The production design was worth a mention as the band took centre stage on a purpose built mezzanine to deliver more than 20 Rod Stewart classics including Maggie May, Baby Jane, Hot Legs, Do Ya Think I'm Sexy and Sailing.  Lighting, too, was excellent with several effects bringing the audience into the action.  
 
Unfortunately, for a fuddy duddy theatre lover like me, the over eager audience sang over the top of a beautifully rendered solo "I Don't Want To Talk About It" by Andy Rees as Rocky.  All was forgiven, though, when, at the end of the show, I joined over 2,000 Glaswegians wearing white sailor's "pork pie" hats (issued by theatre staff) and waved my arms in the air singing "Sailing" at the top of my lungs.  It's a tough job ….
 
King's Theatre Glasgow
Mon 2 - Sat 14 Jun 2014
Mon - Sat eves 7.30pm
Wed & Sat mats 2.30pm
Box Office 0844 871 7648 (bkg fee)
www.atgtickets.com/glasgow (bkg fee)
Jun 3rd

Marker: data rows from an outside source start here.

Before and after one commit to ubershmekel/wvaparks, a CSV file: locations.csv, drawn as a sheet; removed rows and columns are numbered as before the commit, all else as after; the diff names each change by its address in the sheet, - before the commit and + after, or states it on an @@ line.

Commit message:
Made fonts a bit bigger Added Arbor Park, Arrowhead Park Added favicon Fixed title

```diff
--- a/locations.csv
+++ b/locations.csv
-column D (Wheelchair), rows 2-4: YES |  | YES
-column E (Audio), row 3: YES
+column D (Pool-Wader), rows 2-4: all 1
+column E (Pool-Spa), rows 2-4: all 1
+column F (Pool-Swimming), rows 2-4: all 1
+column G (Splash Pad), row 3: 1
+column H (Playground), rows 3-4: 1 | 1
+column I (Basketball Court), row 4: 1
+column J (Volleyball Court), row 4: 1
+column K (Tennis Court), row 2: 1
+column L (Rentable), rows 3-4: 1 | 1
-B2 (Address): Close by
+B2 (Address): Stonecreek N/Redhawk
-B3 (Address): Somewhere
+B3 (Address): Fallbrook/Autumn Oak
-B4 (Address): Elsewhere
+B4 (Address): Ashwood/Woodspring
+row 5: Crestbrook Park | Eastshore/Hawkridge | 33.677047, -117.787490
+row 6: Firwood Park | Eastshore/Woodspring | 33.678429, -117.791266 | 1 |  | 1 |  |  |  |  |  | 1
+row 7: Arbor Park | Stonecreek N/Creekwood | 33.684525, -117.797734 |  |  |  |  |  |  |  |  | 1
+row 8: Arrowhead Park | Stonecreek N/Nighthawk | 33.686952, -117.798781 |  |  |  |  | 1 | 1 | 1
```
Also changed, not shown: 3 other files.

EDINBURGH’S TRAVERSE THEATRE ANNOUNCES 2014 FESTIVAL PROGRAMME

By Cameron Lowe
Thirteen Premieres, including Eight World Premieres
 
Traverse Presents Unfaithful by Owen McCafferty and Spoiling by John McCann
 
Traverse Breakfast Plays Back on the Menu as Traverse commissions Six New Plays from former Traverse Fifty writers
 
Sunday 27 July – Sunday 24 August, 2014
 
Traverse Theatre Edinburgh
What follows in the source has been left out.